Two hours later we returned, waited a while, and finally talked with the director. First he said that the bodies were definitely not associated with the protests, that they were unclaimed dead people who were there waiting for some family member to come and identify them and either bury them or give permission that they be used for anatomy classes at the local medical school. He told some stories, and then we asked again. He said that they definitely were not anyone from the protests, and that he couldn’t let us enter. More stories, more requests, more stories, more requests. I said that if they were not any of the disappeared, we should be able to tell APPO, the teachers and others that this was definitely true, because word of the bodies was spreading quickly and many people believed that these dead ones were their disappeared family members. No he said, more stories. Then, finally, yes.

But wait. We had to be accompanied by two of his assistants, one of whom was not there. We would have to wait until he arrived to enter the morgue. Four hours (yes, four hours waiting in the rain), as darkness fell, finally the all-important assistant arrived and we entered the morgue.

It looks like, for most of the 23 corpses that were there, he was telling the truth. Most had been there for months (embalmed, thank god), but a few were more recent deaths. With masks and gloves on we went through the slow process of moving each of the corpses from a pyramid-like-pile, photographing, looking for other identifiying marks, and asking about cause of death, estimated age, and when they arrived at the morgue.

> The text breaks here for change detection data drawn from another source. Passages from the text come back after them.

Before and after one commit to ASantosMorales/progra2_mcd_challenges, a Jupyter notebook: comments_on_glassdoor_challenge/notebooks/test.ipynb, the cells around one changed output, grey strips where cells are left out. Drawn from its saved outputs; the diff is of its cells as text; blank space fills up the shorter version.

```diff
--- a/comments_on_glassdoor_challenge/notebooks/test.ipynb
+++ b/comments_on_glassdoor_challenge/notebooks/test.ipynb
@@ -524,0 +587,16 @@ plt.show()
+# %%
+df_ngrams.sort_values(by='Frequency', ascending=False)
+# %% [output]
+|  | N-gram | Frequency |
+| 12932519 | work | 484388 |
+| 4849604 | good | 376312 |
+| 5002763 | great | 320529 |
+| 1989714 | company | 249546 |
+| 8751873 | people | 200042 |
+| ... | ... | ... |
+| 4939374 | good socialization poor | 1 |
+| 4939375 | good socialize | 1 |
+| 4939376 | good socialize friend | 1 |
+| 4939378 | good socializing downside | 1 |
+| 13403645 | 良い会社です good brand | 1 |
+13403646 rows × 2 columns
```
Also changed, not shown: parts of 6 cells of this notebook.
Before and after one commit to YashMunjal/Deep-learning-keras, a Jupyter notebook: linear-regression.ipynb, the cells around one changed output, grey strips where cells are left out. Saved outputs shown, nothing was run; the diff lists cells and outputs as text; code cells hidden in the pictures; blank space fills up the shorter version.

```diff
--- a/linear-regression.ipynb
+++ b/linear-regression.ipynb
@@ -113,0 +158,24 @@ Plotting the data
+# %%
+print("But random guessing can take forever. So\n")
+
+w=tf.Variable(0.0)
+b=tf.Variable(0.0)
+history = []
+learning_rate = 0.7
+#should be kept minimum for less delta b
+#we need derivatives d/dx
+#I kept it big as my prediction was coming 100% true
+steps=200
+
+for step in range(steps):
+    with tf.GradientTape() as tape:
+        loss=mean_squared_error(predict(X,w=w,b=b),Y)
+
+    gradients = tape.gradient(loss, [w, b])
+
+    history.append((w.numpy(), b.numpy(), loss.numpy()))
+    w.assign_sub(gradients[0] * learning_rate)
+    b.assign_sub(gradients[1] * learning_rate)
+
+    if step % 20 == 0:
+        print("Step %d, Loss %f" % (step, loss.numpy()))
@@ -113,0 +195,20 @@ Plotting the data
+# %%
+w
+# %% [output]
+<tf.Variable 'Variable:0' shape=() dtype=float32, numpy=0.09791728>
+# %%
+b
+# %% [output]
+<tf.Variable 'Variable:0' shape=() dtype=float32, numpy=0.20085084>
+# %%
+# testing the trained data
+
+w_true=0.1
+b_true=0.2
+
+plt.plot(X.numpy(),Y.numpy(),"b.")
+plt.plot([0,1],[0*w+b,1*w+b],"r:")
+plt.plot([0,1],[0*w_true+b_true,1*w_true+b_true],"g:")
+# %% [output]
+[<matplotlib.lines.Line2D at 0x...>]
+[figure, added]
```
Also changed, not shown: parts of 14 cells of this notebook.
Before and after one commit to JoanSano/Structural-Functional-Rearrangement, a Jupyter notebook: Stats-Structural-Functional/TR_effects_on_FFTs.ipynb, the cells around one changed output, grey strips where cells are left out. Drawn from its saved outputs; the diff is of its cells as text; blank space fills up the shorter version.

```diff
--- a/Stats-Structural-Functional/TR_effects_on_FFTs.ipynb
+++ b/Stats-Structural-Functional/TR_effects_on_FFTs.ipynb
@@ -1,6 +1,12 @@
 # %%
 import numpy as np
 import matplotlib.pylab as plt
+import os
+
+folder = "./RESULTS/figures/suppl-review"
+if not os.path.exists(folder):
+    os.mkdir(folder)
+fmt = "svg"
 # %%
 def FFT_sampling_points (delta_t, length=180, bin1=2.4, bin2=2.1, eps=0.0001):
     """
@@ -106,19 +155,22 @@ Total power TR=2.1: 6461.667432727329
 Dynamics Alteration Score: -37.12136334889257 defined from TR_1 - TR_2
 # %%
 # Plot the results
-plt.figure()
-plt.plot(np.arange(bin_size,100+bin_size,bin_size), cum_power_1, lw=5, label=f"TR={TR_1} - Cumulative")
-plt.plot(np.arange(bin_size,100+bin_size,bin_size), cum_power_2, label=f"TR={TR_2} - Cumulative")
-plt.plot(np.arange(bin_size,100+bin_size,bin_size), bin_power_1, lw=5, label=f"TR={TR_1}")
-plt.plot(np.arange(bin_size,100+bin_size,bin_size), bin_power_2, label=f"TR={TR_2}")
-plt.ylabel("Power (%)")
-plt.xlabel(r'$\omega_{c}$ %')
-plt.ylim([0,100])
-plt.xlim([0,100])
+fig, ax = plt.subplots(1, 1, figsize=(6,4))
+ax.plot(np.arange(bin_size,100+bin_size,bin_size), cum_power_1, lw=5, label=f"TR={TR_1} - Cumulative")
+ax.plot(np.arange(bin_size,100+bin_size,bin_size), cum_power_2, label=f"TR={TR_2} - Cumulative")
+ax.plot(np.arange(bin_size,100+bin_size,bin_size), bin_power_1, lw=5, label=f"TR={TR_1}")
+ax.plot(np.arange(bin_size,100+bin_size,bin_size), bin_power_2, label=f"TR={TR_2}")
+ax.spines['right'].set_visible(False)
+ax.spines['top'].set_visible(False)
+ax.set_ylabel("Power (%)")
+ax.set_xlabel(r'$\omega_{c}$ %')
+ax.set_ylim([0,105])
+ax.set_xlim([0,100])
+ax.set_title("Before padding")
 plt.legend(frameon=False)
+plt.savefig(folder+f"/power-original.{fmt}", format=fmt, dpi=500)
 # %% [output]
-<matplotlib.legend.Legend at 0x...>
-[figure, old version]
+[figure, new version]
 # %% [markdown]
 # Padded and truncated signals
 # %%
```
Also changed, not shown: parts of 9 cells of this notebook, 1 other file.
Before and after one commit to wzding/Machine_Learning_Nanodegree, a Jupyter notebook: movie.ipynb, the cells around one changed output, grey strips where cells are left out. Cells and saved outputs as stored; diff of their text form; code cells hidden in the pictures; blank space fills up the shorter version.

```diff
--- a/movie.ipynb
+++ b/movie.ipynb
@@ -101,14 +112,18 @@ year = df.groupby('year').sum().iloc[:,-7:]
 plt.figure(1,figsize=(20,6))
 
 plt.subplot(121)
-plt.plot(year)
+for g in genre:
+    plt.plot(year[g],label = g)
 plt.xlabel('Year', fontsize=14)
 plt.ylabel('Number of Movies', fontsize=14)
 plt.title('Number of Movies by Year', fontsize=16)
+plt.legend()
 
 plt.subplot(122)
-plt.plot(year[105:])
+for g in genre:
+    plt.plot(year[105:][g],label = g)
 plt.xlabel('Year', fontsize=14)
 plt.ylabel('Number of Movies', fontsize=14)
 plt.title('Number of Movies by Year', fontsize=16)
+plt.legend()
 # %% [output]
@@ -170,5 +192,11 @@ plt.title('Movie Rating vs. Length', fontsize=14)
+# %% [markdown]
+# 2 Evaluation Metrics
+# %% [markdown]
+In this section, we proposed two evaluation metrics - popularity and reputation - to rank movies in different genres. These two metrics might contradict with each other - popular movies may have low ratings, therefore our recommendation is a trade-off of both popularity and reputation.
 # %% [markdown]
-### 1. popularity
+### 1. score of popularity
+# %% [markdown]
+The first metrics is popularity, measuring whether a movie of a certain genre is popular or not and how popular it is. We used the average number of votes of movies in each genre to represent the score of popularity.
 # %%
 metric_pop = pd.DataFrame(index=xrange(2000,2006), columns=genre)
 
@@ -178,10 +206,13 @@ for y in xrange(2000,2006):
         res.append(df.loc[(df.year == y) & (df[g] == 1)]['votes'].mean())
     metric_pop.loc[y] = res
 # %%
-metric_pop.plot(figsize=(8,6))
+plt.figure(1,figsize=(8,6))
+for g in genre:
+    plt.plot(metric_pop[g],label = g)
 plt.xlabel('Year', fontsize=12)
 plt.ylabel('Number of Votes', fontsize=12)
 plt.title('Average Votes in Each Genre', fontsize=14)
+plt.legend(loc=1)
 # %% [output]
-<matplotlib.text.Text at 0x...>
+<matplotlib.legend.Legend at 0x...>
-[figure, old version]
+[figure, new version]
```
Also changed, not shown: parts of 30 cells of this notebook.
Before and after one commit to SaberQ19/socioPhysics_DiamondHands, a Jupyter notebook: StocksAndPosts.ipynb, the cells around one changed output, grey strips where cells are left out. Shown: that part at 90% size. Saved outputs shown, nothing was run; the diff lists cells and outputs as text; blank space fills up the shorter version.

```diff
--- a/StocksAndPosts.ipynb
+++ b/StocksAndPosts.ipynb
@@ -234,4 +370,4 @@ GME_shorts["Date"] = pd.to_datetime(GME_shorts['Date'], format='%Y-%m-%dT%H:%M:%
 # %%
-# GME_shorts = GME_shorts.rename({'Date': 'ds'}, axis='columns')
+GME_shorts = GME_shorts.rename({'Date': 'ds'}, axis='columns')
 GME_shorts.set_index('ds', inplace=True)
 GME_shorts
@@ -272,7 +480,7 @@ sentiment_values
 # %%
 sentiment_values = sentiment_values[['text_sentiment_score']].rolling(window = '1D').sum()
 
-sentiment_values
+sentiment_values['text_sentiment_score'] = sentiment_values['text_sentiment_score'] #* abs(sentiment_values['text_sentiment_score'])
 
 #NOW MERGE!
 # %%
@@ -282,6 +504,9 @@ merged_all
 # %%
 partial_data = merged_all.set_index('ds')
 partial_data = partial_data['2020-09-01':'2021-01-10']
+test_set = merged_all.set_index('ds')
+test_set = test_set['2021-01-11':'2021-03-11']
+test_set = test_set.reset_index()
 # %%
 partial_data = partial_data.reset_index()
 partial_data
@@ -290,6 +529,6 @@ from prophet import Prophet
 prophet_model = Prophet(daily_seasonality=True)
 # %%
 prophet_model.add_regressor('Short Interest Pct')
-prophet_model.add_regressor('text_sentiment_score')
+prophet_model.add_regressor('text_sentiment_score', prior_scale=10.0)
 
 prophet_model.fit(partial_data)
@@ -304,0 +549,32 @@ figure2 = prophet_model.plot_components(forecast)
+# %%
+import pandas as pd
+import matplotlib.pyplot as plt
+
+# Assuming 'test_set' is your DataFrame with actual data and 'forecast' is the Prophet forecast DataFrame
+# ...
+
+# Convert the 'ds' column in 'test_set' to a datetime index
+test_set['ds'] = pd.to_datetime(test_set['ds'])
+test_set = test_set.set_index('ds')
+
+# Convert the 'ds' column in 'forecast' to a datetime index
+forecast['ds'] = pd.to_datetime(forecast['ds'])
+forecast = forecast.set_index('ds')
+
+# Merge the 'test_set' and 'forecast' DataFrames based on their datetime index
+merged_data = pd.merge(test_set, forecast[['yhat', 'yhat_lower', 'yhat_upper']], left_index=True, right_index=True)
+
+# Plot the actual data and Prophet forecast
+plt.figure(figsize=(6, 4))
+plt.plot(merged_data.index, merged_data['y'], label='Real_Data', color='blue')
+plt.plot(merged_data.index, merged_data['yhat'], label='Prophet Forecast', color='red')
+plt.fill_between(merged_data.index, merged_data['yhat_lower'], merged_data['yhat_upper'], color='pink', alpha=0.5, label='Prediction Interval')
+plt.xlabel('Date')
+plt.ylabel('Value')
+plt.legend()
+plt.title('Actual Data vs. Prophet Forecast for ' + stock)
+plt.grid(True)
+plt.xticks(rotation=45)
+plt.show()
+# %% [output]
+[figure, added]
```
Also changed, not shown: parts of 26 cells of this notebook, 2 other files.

We will now compare these photos with the videos and photos that people had managed to take earlier (one short video taken through a window with a camera held over the head of the videographer for a few minutes before he was chased away), to make sure that no bodies were removed from the morgue before we got there (maybe while we waited 4 hours??). And we will turn the photos over to the organizers of the popular movement, to see how they want to distrubute them, to see if any of the corpses are the disappeared.

So, that was my first day in Oaxaca. There are, of course, millions of other details that I can’t possibly related right now, but more than anything, I would like to leave you with thoughts of the beauty of this movement, the generosity of every person I have met so far, the vibrancy of the encampment, the astonishing commitment to this struggle, the extraordinary demonstrations of mutual aid, and the willingness of everyone to contribute what they can.

I can’t imagine what tomorrow will be like.

And one last note, if you forward this email to any person or to any listserv, please remove all identifying information such as my email and name.

Much love,

source: etext.org/Zines/ASCII/ATI/columns/DaysInOaxaca/days-in-oaxaca-0001.txt